The Pilgrimage of Grace was an uprising in York in October 1536 headed by Robert Aske, a lawyer, protesting the Crown’s break with Rome and the dissolution of the monasteries. There are many factors that contribute to the pilgrimage of grace such as religion, social and economy, and politics.
In the Lincoln and Pontefract articles of 1536 many articles clearly held religious meaning, suggesting that the Pilgrimage was caused by religious factors. For example in the Lincoln Articles it states that the rebels wanted “an end to suppression of religious houses” and “bishops in England do not have… the faith of Christ”. Furthermore in the Pontefract Articles, it is said that the rebels wanted “the Pope as the Supreme Head of the Church of England”, “to end the heresies within this realm.” This shows that the Pilgrimage was a reaction from the peasants after the Break with Rome. Moreover the rebels marched behind the Five Wounds of Christ, showing that the peasants were heavily influenced by religion. Also, in the 16th century religion held communities together as people prayed and paid for the rituals of the Church, so the dissolution would have affected this. Historian Geoffrey Elton says that the uprising was religious and associated with Catherine of Aragon. The Pilgrimage, which was planned in advance, wanted to overturn the faction that made Catherine of Aragon’s marriage illegitimate. This can be supported as Lord Darcy and Hussey were involved in the revolt and they were both fans of Catherine. As there was support from the higher members of society and classes were brought together by religion it is fair to say that the Pilgrimage of Grace was caused by religious factors.
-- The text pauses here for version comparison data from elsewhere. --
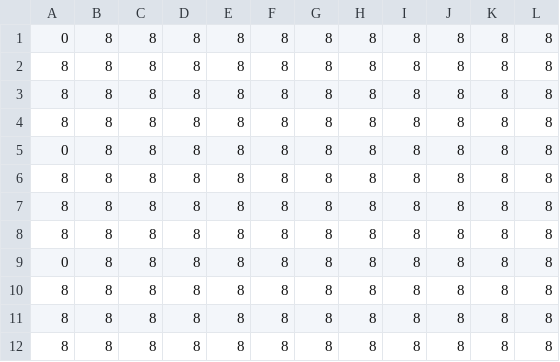
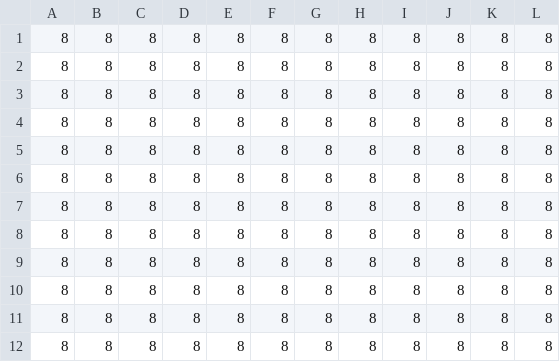
Before and after one commit to giadasp/ATA.jl, a CSV file: examples/OverlapMatrix.csv, drawn as a sheet.

```diff
--- a/examples/OverlapMatrix.csv
+++ b/examples/OverlapMatrix.csv
@@ -1,2 +1 @@
-0;8;8;8;8;8;8;8;8;8;8;8
 8;8;8;8;8;8;8;8;8;8;8;8
@@ -4,3 +3,2 @@
 8;8;8;8;8;8;8;8;8;8;8;8
-0;8;8;8;8;8;8;8;8;8;8;8
 8;8;8;8;8;8;8;8;8;8;8;8
@@ -8,3 +6,5 @@
 8;8;8;8;8;8;8;8;8;8;8;8
-0;8;8;8;8;8;8;8;8;8;8;8
+8;8;8;8;8;8;8;8;8;8;8;8
+8;8;8;8;8;8;8;8;8;8;8;8
+8;8;8;8;8;8;8;8;8;8;8;8
 8;8;8;8;8;8;8;8;8;8;8;8
```
Also changed, not shown: 2 other files.
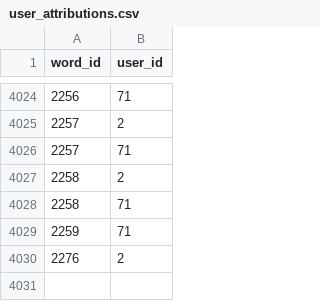
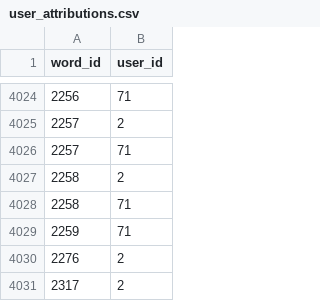
Before and after one commit to IsiXhosa-click/database, a CSV file: user_attributions.csv, drawn as a sheet; only a part is shown, gaps mark what is left out.

```diff
--- a/user_attributions.csv
+++ b/user_attributions.csv
@@ -4030 +4030,2 @@ word_id,user_id
 2276,2
+2317,2
```
Also changed, not shown: words.csv.
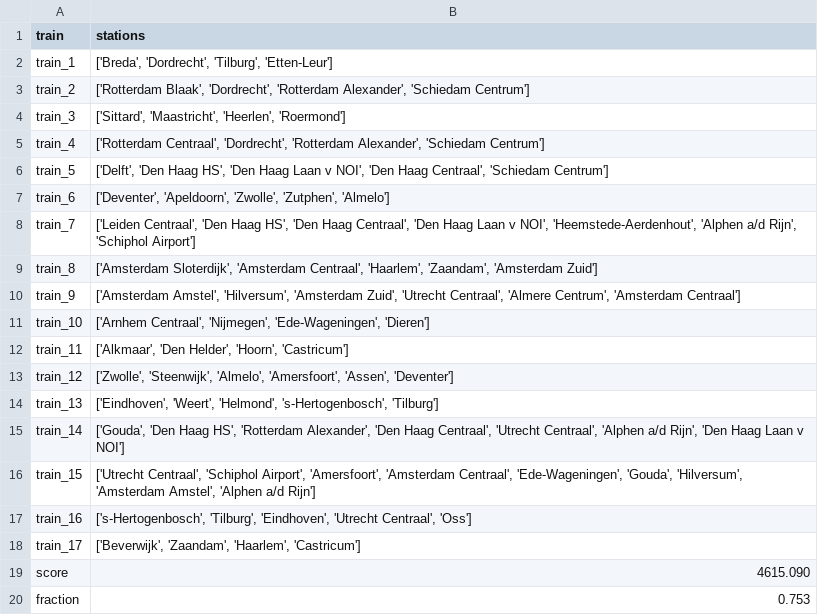
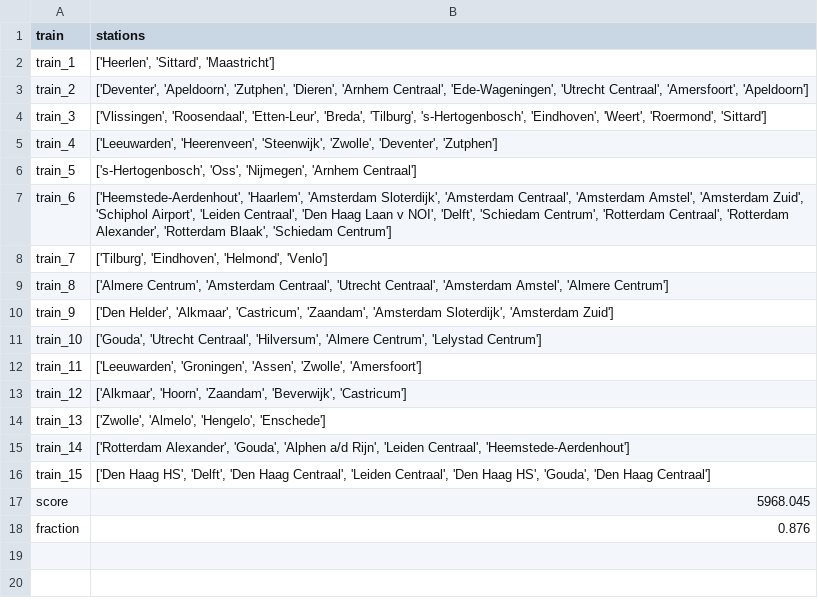
Before and after one commit to ilonawillemse/railNL, a CSV file: output/output_model.csv, drawn as a sheet.

```diff
--- a/output/output_model.csv
+++ b/output/output_model.csv
@@ -1,20 +1,18 @@
 train,stations
-train_1,"['Breda', 'Dordrecht', 'Tilburg', 'Etten-Leur']"
-train_2,"['Rotterdam Blaak', 'Dordrecht', 'Rotterdam Alexander', 'Schiedam Centrum']"
-train_3,"['Sittard', 'Maastricht', 'Heerlen', 'Roermond']"
-train_4,"['Rotterdam Centraal', 'Dordrecht', 'Rotterdam Alexander', 'Schiedam Centrum']"
-train_5,"['Delft', 'Den Haag HS', 'Den Haag Laan v NOI', 'Den Haag Centraal', 'Schiedam Centrum']"
-train_6,"['Deventer', 'Apeldoorn', 'Zwolle', 'Zutphen', 'Almelo']"
-train_7,"['Leiden Centraal', 'Den Haag HS', 'Den Haag Centraal', 'Den Haag Laan v NOI', 'Heemstede-Aerdenhout', 'Alphen a/d Rijn', 'Schiphol Airport']"
-train_8,"['Amsterdam Sloterdijk', 'Amsterdam Centraal', 'Haarlem', 'Zaandam', 'Amsterdam Zuid']"
-train_9,"['Amsterdam Amstel', 'Hilversum', 'Amsterdam Zuid', 'Utrecht Centraal', 'Almere Centrum', 'Amsterdam Centraal']"
-train_10,"['Arnhem Centraal', 'Nijmegen', 'Ede-Wageningen', 'Dieren']"
-train_11,"['Alkmaar', 'Den Helder', 'Hoorn', 'Castricum']"
-train_12,"['Zwolle', 'Steenwijk', 'Almelo', 'Amersfoort', 'Assen', 'Deventer']"
-train_13,"['Eindhoven', 'Weert', 'Helmond', 's-Hertogenbosch', 'Tilburg']"
-train_14,"['Gouda', 'Den Haag HS', 'Rotterdam Alexander', 'Den Haag Centraal', 'Utrecht Centraal', 'Alphen a/d Rijn', 'Den Haag Laan v NOI']"
-train_15,"['Utrecht Centraal', 'Schiphol Airport', 'Amersfoort', 'Amsterdam Centraal', 'Ede-Wageningen', 'Gouda', 'Hilversum', 'Amsterdam Amstel', 'Alphen a/d Rijn']"
-train_16,"['s-Hertogenbosch', 'Tilburg', 'Eindhoven', 'Utrecht Centraal', 'Oss']"
-train_17,"['Beverwijk', 'Zaandam', 'Haarlem', 'Castricum']"
-score,4615.090
-fraction,0.753
+train_1,"['Heerlen', 'Sittard', 'Maastricht']"
+train_2,"['Deventer', 'Apeldoorn', 'Zutphen', 'Dieren', 'Arnhem Centraal', 'Ede-Wageningen', 'Utrecht Centraal', 'Amersfoort', 'Apeldoorn']"
+train_3,"['Vlissingen', 'Roosendaal', 'Etten-Leur', 'Breda', 'Tilburg', 's-Hertogenbosch', 'Eindhoven', 'Weert', 'Roermond', 'Sittard']"
+train_4,"['Leeuwarden', 'Heerenveen', 'Steenwijk', 'Zwolle', 'Deventer', 'Zutphen']"
+train_5,"['s-Hertogenbosch', 'Oss', 'Nijmegen', 'Arnhem Centraal']"
+train_6,"['Heemstede-Aerdenhout', 'Haarlem', 'Amsterdam Sloterdijk', 'Amsterdam Centraal', 'Amsterdam Amstel', 'Amsterdam Zuid', 'Schiphol Airport', 'Leiden Centraal', 'Den Haag Laan v NOI', 'Delft', 'Schiedam Centrum', 'Rotterdam Centraal', 'Rotterdam Alexander', 'Rotterdam Blaak', 'Schiedam Centrum']"
+train_7,"['Tilburg', 'Eindhoven', 'Helmond', 'Venlo']"
+train_8,"['Almere Centrum', 'Amsterdam Centraal', 'Utrecht Centraal', 'Amsterdam Amstel', 'Almere Centrum']"
+train_9,"['Den Helder', 'Alkmaar', 'Castricum', 'Zaandam', 'Amsterdam Sloterdijk', 'Amsterdam Zuid']"
+train_10,"['Gouda', 'Utrecht Centraal', 'Hilversum', 'Almere Centrum', 'Lelystad Centrum']"
+train_11,"['Leeuwarden', 'Groningen', 'Assen', 'Zwolle', 'Amersfoort']"
+train_12,"['Alkmaar', 'Hoorn', 'Zaandam', 'Beverwijk', 'Castricum']"
+train_13,"['Zwolle', 'Almelo', 'Hengelo', 'Enschede']"
+train_14,"['Rotterdam Alexander', 'Gouda', 'Alphen a/d Rijn', 'Leiden Centraal', 'Heemstede-Aerdenhout']"
+train_15,"['Den Haag HS', 'Delft', 'Den Haag Centraal', 'Leiden Centraal', 'Den Haag HS', 'Gouda', 'Den Haag Centraal']"
+score,5968.045
+fraction,0.876
```
Also changed, not shown: 5 other files.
Although religious factors contribute to the Pilgrimage of Grace there were many other factors that also contributed, such as the social and economic affects. The monasteries that were being shut down usually provided education, food for the poor and some medical services meaning that people’s wellbeing and livelihood was being threatened and this was enough for the community to act against the government. In 1535 and 1536 the price of food rose due to poor crops and the lack of access to benefits led to riots such as the one at Settle in 1535. Furthermore, in the Pontefract articles it is stated the common people wanted an end to enclosures. The increase in tax on farmers also affected the people’s wellbeing, giving them reason to rebel. Historian Steven Gunn expressed the view that leaders in society were more important that the parish clergy therefore coming to the conclusion that the social and economic factors that caused the Pilgrimage of Grace are more important than those that are religious. The trouble in economy and the loss of public services were definitely significant factors